Meanwhile, we observed our 2010 and 2015 estimates are higher than annual type 1 diabetes cases of 77 880 and 96 100 in children 0-14 years reported by IDF in 2011 and 2017, respectively . We believe, this contrast, is due to our subgroup-analysis by study period, which clearly showed an increasing trend. Several authors have suggested that the global increase over the years in the incidence of T1DM may be due to better case ascertainment and registration process across many developing countries [2,13]. However, without a subgroup-analysis, our overall pooled estimate from all studies at 11.2 per 100 000 would account for about 73 000 cases of T1DM in children under 5 years in 2015, which may not be too far from the IDF estimates.

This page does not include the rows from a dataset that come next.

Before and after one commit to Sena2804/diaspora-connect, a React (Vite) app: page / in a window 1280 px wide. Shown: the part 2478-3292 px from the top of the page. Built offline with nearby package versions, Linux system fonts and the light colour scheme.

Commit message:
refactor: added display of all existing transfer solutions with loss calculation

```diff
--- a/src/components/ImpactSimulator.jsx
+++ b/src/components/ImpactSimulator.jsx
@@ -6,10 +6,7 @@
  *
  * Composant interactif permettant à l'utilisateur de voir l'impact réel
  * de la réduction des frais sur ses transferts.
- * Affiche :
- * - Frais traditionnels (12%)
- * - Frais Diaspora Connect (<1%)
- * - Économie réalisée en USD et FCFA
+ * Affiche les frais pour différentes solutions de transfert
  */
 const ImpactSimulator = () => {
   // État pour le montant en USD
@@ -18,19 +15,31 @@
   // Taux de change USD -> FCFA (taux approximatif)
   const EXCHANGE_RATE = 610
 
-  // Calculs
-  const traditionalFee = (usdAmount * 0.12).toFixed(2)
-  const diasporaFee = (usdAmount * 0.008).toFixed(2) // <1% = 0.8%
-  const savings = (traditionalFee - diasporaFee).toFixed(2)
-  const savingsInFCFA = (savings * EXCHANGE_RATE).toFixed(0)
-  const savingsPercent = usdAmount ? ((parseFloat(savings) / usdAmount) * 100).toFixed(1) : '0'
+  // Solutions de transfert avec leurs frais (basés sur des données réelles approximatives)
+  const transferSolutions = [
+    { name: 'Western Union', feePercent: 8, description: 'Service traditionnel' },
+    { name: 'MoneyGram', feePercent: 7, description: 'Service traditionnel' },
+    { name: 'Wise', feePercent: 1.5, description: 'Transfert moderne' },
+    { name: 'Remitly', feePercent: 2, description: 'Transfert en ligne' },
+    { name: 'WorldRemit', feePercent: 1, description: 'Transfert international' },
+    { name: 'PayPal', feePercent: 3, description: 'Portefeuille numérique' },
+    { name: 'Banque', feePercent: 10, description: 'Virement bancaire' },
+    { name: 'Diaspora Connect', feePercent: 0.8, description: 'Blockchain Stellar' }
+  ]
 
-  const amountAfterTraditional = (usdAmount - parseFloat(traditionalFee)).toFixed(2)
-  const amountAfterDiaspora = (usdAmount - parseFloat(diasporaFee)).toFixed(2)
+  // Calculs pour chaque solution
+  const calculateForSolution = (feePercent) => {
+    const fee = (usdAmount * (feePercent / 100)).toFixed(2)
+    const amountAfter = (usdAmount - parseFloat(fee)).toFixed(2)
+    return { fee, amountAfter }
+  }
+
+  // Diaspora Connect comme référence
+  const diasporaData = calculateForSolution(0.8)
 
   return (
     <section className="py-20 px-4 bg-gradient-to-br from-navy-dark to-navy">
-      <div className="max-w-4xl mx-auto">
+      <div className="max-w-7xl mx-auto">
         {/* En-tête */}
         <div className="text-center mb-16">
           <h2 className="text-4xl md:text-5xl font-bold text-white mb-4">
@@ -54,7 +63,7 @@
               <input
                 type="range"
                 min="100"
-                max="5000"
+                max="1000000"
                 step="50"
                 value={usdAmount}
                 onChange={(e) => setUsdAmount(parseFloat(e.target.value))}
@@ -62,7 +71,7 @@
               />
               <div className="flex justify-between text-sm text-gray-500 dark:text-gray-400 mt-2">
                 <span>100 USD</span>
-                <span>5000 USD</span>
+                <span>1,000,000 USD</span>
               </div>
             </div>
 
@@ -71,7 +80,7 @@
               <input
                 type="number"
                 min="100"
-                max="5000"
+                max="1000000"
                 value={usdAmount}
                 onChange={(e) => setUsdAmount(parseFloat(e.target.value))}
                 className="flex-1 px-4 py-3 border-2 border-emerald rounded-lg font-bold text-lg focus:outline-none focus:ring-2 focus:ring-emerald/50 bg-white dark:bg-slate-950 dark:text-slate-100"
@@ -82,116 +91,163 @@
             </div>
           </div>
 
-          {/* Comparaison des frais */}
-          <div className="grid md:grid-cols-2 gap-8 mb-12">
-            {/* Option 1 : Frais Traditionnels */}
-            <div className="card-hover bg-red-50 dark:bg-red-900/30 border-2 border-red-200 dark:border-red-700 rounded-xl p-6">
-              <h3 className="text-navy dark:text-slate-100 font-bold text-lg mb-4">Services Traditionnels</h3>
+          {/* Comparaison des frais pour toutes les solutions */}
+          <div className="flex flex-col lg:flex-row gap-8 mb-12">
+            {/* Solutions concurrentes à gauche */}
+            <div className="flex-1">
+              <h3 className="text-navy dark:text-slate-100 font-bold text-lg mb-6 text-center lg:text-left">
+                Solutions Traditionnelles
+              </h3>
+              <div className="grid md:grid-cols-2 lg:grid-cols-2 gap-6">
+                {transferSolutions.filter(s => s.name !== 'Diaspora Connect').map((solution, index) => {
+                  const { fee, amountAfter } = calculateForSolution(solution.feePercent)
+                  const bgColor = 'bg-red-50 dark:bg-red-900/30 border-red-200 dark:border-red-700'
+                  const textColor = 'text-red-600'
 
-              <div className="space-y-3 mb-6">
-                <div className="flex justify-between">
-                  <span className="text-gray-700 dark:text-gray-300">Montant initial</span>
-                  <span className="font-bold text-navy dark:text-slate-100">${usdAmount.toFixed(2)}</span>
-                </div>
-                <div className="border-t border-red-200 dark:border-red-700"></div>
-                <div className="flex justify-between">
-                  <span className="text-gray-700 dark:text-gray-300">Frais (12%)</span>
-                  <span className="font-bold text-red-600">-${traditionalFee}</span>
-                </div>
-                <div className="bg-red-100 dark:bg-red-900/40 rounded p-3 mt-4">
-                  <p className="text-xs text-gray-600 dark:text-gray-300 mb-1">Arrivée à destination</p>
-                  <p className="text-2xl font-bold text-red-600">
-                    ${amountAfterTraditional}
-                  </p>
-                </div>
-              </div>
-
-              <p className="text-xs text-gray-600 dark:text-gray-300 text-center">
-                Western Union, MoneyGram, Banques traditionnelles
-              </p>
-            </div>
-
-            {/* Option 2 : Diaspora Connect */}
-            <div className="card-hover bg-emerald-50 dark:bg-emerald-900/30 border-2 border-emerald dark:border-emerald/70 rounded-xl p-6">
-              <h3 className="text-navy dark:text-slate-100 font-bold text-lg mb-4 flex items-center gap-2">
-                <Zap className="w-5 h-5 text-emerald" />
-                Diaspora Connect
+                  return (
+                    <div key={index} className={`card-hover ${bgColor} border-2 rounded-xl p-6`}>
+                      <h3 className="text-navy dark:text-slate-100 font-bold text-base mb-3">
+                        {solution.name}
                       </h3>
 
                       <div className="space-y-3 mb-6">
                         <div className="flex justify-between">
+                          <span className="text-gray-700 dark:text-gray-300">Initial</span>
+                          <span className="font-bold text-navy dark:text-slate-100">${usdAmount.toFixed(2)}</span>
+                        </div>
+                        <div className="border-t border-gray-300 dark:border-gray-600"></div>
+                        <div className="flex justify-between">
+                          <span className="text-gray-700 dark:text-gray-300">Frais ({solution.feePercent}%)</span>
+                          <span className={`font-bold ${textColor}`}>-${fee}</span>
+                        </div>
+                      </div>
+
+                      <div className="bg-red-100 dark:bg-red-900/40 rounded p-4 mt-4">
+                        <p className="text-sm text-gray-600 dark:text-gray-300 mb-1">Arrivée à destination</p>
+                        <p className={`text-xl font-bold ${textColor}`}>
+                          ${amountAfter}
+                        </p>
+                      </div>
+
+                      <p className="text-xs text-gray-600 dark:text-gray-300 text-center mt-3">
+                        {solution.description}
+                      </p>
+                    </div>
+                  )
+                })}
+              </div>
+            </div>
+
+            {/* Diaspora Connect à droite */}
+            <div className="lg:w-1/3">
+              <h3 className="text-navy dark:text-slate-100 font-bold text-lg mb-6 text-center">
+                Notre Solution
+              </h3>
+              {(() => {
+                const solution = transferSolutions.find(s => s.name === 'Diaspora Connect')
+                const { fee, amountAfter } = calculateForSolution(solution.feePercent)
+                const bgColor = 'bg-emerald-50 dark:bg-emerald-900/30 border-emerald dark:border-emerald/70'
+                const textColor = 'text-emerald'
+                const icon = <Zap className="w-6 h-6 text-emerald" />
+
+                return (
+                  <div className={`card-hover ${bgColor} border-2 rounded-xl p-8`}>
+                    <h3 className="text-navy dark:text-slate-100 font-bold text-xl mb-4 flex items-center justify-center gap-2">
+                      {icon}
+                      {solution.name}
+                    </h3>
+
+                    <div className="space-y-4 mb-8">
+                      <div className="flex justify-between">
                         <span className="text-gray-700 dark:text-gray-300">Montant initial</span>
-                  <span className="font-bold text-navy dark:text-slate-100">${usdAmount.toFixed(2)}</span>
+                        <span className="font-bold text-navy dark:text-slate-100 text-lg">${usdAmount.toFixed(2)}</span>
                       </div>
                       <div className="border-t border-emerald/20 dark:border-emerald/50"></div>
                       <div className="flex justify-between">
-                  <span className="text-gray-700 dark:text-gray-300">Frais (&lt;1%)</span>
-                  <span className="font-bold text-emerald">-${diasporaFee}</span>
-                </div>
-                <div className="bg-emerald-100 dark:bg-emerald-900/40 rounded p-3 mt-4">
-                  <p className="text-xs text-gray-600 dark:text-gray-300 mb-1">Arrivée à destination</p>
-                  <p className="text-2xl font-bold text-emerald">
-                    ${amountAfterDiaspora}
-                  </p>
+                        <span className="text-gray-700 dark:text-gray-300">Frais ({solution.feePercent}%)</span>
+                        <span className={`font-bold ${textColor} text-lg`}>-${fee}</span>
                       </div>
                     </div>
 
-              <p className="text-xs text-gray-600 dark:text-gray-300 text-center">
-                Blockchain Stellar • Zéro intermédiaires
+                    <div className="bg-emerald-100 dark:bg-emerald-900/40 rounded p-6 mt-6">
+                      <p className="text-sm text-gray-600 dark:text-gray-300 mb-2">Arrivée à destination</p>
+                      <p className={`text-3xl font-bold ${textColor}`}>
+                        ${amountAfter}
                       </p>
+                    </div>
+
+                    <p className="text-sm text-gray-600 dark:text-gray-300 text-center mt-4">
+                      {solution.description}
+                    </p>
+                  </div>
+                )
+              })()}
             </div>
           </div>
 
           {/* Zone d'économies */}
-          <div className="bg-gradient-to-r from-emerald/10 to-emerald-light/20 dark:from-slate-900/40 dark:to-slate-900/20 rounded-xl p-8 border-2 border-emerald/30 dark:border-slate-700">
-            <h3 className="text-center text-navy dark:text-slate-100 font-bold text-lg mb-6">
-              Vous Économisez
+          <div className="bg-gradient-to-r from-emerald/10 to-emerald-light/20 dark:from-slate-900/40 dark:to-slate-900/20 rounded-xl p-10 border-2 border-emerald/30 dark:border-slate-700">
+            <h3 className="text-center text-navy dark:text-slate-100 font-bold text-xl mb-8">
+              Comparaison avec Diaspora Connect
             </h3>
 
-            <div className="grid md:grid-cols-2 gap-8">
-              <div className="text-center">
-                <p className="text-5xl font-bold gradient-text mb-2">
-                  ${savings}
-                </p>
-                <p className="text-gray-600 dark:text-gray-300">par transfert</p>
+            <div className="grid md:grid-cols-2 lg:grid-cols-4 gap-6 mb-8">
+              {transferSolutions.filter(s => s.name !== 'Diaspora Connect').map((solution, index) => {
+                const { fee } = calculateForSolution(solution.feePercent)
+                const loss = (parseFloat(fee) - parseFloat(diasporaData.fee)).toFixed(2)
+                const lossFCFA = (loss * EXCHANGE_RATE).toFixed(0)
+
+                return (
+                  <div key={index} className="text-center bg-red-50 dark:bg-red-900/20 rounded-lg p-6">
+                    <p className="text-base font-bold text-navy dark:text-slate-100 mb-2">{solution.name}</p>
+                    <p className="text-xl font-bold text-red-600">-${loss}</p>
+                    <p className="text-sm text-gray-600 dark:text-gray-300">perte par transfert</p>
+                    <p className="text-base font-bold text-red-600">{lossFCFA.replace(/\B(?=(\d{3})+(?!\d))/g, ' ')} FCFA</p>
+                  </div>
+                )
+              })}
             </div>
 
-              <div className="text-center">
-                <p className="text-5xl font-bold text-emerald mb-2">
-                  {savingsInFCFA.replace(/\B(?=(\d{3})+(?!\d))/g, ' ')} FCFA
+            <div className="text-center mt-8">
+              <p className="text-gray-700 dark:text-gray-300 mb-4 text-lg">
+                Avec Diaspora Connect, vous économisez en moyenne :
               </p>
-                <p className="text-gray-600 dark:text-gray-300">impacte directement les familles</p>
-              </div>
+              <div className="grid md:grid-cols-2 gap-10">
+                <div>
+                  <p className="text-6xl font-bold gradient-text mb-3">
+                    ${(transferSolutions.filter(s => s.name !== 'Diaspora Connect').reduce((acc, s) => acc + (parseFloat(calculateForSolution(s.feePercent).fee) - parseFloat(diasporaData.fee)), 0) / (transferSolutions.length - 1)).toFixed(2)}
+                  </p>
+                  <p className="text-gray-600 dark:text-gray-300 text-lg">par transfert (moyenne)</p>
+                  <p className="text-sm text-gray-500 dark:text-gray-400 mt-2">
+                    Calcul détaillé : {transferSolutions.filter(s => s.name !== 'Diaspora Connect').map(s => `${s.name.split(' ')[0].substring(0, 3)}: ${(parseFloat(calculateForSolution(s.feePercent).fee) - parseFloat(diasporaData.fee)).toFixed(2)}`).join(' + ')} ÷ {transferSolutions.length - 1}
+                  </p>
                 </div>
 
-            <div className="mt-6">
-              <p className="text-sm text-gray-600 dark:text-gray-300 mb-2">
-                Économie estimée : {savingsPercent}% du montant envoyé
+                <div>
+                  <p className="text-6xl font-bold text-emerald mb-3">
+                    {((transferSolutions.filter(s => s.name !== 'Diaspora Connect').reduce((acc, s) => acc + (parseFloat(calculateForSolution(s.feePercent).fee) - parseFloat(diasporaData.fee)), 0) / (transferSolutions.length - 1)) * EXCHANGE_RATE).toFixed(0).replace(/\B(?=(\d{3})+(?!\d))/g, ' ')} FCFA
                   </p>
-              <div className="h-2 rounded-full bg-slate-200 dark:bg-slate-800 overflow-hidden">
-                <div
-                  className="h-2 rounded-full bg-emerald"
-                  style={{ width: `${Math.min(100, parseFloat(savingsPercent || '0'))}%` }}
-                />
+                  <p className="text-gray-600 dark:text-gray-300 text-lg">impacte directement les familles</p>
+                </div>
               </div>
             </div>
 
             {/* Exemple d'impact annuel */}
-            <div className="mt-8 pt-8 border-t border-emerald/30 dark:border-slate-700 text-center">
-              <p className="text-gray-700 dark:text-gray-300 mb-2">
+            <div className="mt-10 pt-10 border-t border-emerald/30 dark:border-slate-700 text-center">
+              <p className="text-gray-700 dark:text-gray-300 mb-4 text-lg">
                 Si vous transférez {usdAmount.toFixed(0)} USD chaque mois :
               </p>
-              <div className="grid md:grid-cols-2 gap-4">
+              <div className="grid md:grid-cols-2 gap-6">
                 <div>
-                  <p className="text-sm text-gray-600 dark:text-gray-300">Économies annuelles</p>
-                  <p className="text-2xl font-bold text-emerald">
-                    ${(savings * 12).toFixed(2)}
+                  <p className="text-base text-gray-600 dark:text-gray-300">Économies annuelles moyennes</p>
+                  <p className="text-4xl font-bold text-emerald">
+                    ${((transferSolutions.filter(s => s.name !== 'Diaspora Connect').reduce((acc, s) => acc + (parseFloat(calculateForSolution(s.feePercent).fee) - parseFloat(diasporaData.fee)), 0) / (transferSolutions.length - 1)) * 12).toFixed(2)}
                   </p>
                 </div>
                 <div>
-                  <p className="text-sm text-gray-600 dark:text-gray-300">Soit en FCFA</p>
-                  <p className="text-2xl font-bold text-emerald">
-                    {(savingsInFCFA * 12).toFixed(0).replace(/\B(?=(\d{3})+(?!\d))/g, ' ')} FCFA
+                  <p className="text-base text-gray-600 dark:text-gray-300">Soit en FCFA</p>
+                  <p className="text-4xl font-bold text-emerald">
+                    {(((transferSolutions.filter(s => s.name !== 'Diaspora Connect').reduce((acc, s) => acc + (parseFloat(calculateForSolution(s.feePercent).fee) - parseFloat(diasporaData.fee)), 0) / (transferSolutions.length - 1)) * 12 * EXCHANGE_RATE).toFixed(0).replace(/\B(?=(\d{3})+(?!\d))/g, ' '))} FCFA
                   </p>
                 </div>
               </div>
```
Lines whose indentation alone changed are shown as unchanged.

From the regional estimates, the European region had the highest T1DM incidence rate with EUR A leading all regions at 15.5 (13.5-17.5) per 100 000 child years, and this is followed by the American region, with AMR A having 11.4 (7.8-14.9). According to the WHO DiaMond study, higher incidence rates of T1DM have been observed Europe and North America, mostly due to the fact that most registries in these regions have been established as far back as the 1980s, and are therefore better equipped to collate relatively complete data on T1DM than other world regions . As noted in the introduction, geographical and climatic factors may have also influenced distribution of mean incidence rates of T1DM globally [111,112]. Emerging evidence also suggests that environmental factors are now able to initiate the development of T1DM in genotypes previously not known to be associated with the disease . However, some experts have stated that geographical and environmental influences do not overtly account for the rapidly increasing incidence of T1DM [113,114].
As observed in this study, some studies have also noted that data from African and South East Asia are still relatively sparse, thus making the understanding of T1DM in the regions quite difficult [11,107]. These are therefore regions requiring further epidemiological surveys and research to contribute to better understanding of T1DM globally.
This study could have been limited by a number of factors. However, one major constraint, which has already been reported in previous studies, is that most of the publications in this review were from the European region. This implies that estimates may reflect more the conditions in these settings, and may not be generalizable to other world regions. Moreover, with Africa having only one study, it may be important to raise more awareness in this region on T1DM among children aged 0-4 years, especially to support efforts (including availability of insulin) targeted at regions with very low national income, large child populations and poor child health outcomes. Additionally, there were no studies that reported mortality and case fatality rates from T1DM in children aged 0-4 years, as this would have contributed significantly to the understanding of its epidemiology and instituting necessary intervention measures. Largely, type 1 diabetes seems to be another major gap in global child health estimates. While the prevalence and incidence patterns across many child populations appear to be unfolding, it still remains unclear if this would contribute to increase child mortality, especially in the 0-4 years age group. It is however certainly worth addressing in terms of morbidity and mortality in LMICs, as new information is beginning to emerge.